> [YOUR ASSIGNMENT] Apart from the pictures, every entry must be retyped exactly.

[Code change snippets]

↓

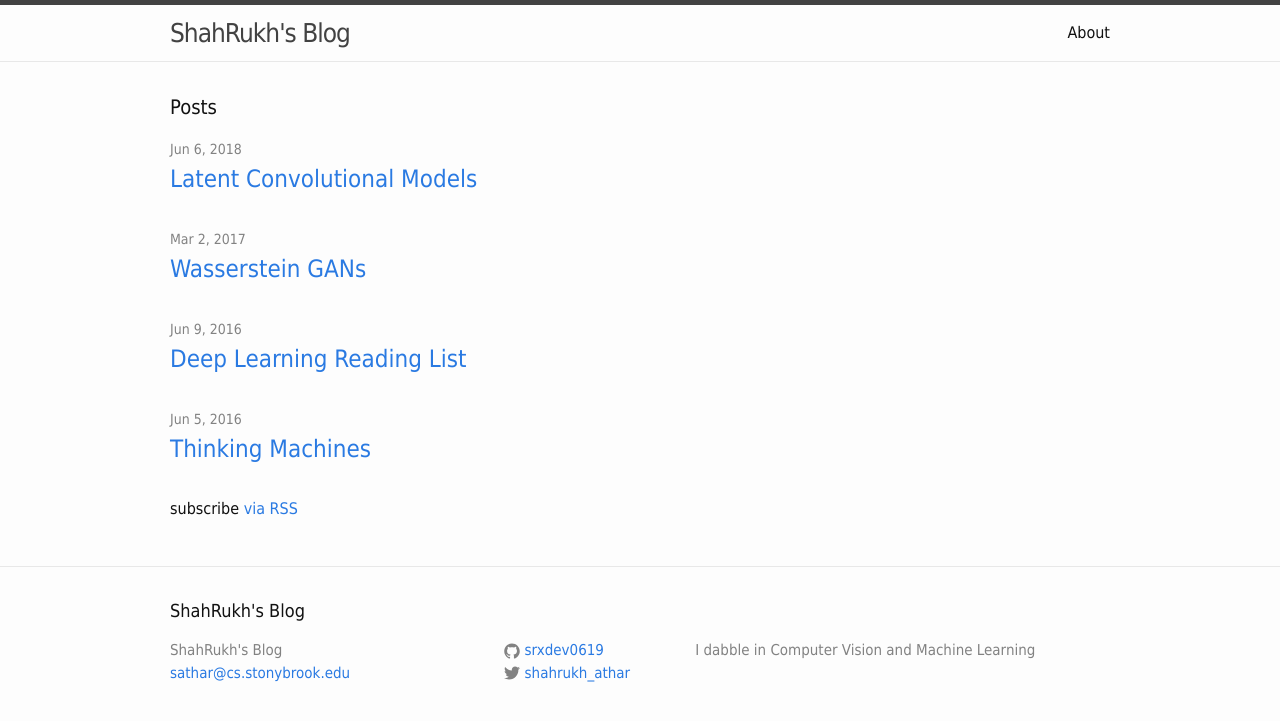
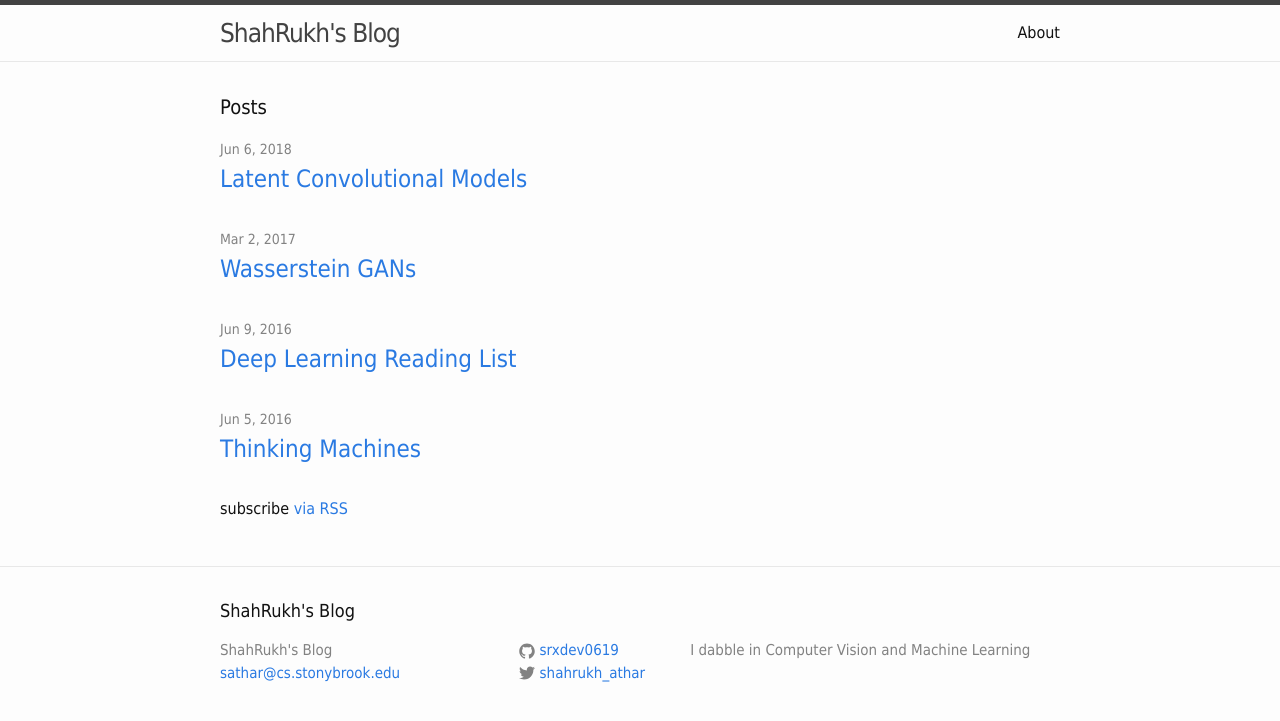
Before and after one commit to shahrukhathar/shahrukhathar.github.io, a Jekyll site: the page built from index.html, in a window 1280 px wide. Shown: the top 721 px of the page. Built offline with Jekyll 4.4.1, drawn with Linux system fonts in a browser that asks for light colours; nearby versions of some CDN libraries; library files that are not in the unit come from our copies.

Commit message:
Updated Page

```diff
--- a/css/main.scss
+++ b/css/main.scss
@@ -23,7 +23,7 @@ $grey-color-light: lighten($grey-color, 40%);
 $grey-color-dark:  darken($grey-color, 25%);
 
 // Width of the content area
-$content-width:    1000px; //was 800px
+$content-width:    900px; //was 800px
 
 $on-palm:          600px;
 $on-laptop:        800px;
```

↑

> [COMPLETED EXERCISE]
Before and after one commit to shahrukhathar/shahrukhathar.github.io, a Jekyll site: the page built from index.html, in a window 1280 px wide. Shown: the top 721 px of the page. Built offline with Jekyll 4.4.1, drawn with Linux system fonts in a browser that asks for light colours; nearby versions of some CDN libraries; library files that are not in the unit come from our copies.

Commit message:
Updated Page

```diff
--- a/css/main.scss
+++ b/css/main.scss
@@ -23,7 +23,7 @@ $grey-color-light: lighten($grey-color, 40%);
 $grey-color-dark:  darken($grey-color, 25%);
 
 // Width of the content area
-$content-width:    1000px; //was 800px
+$content-width:    900px; //was 800px
 
 $on-palm:          600px;
 $on-laptop:        800px;
```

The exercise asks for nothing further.